Before and after images
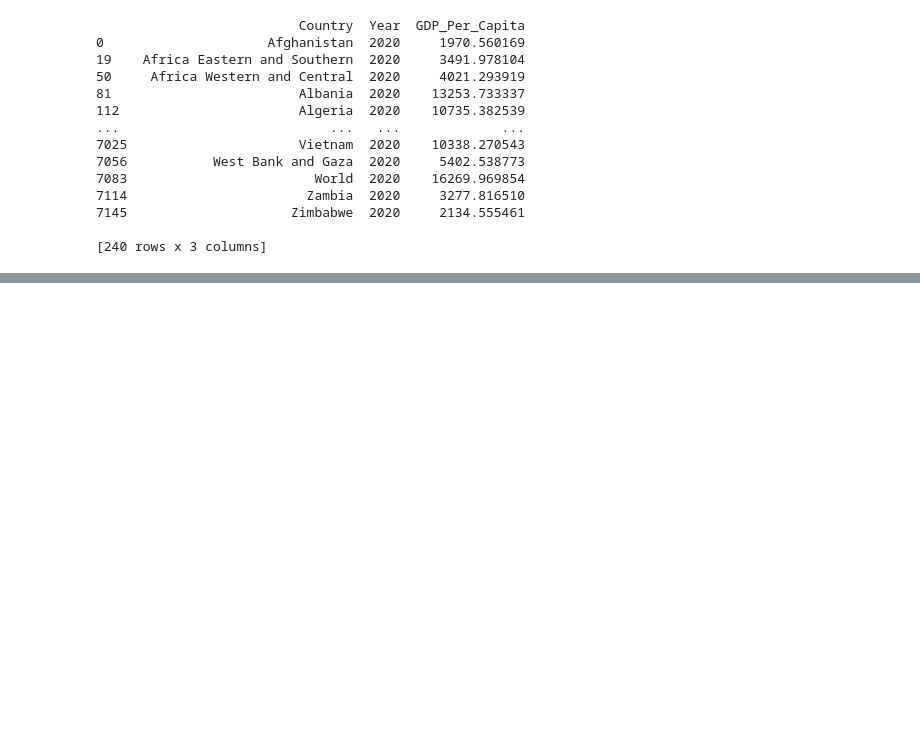
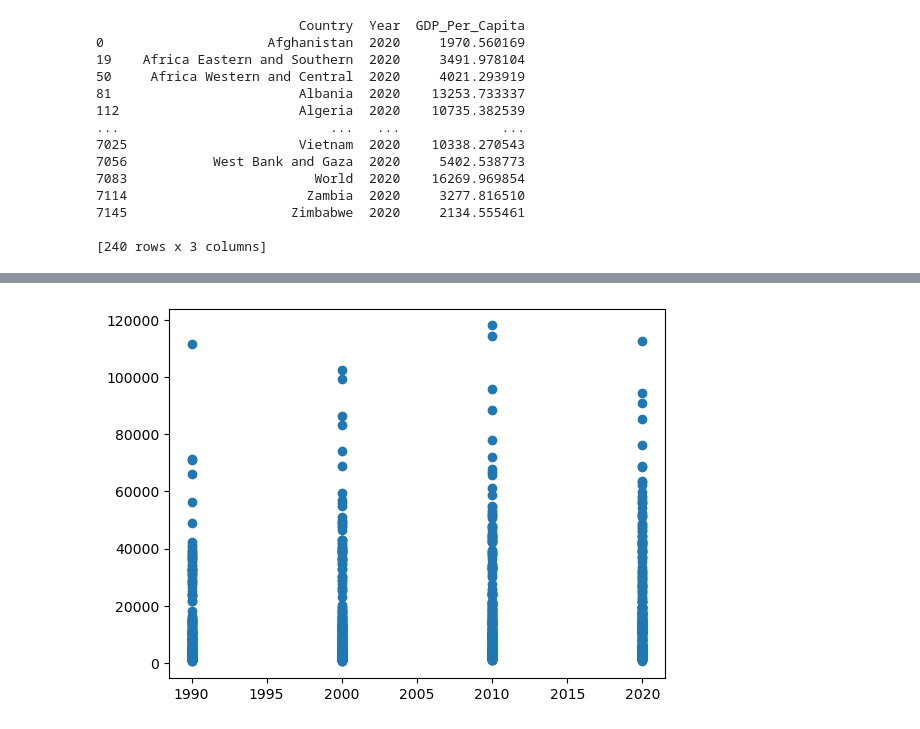
Before and after one commit to scost46/gdp-and-internet-usage-scost46, a Jupyter notebook: notebook/UN_Project.ipynb, the cells around one changed output, grey strips where cells are left out. Saved outputs shown, nothing was run; the diff lists cells and outputs as text; code cells hidden in the pictures; blank space fills up the shorter version.

```diff
--- a/notebook/UN_Project.ipynb
+++ b/notebook/UN_Project.ipynb
@@ -138,0 +176,6 @@ gdp_2020['GDP_Per_Capita'].median()
+# %%
+#scatter plot
+plt.scatter(gdp_decades.Year, gdp_decades.GDP_Per_Capita)
+plt.show()
+# %% [output]
+[figure, added]
```
Also changed, not shown: parts of 21 cells of this notebook.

* **ASSIGNMENT**: Could you reproduce the records above exactly, leaving out the pictures?

* **SOLUTION TO THIS PROBLEM**:
Before and after one commit to scost46/gdp-and-internet-usage-scost46, a Jupyter notebook: notebook/UN_Project.ipynb, the cells around one changed output, grey strips where cells are left out. Saved outputs shown, nothing was run; the diff lists cells and outputs as text; code cells hidden in the pictures; blank space fills up the shorter version.

```diff
--- a/notebook/UN_Project.ipynb
+++ b/notebook/UN_Project.ipynb
@@ -138,0 +176,6 @@ gdp_2020['GDP_Per_Capita'].median()
+# %%
+#scatter plot
+plt.scatter(gdp_decades.Year, gdp_decades.GDP_Per_Capita)
+plt.show()
+# %% [output]
+[figure, added]
```
Also changed, not shown: parts of 21 cells of this notebook.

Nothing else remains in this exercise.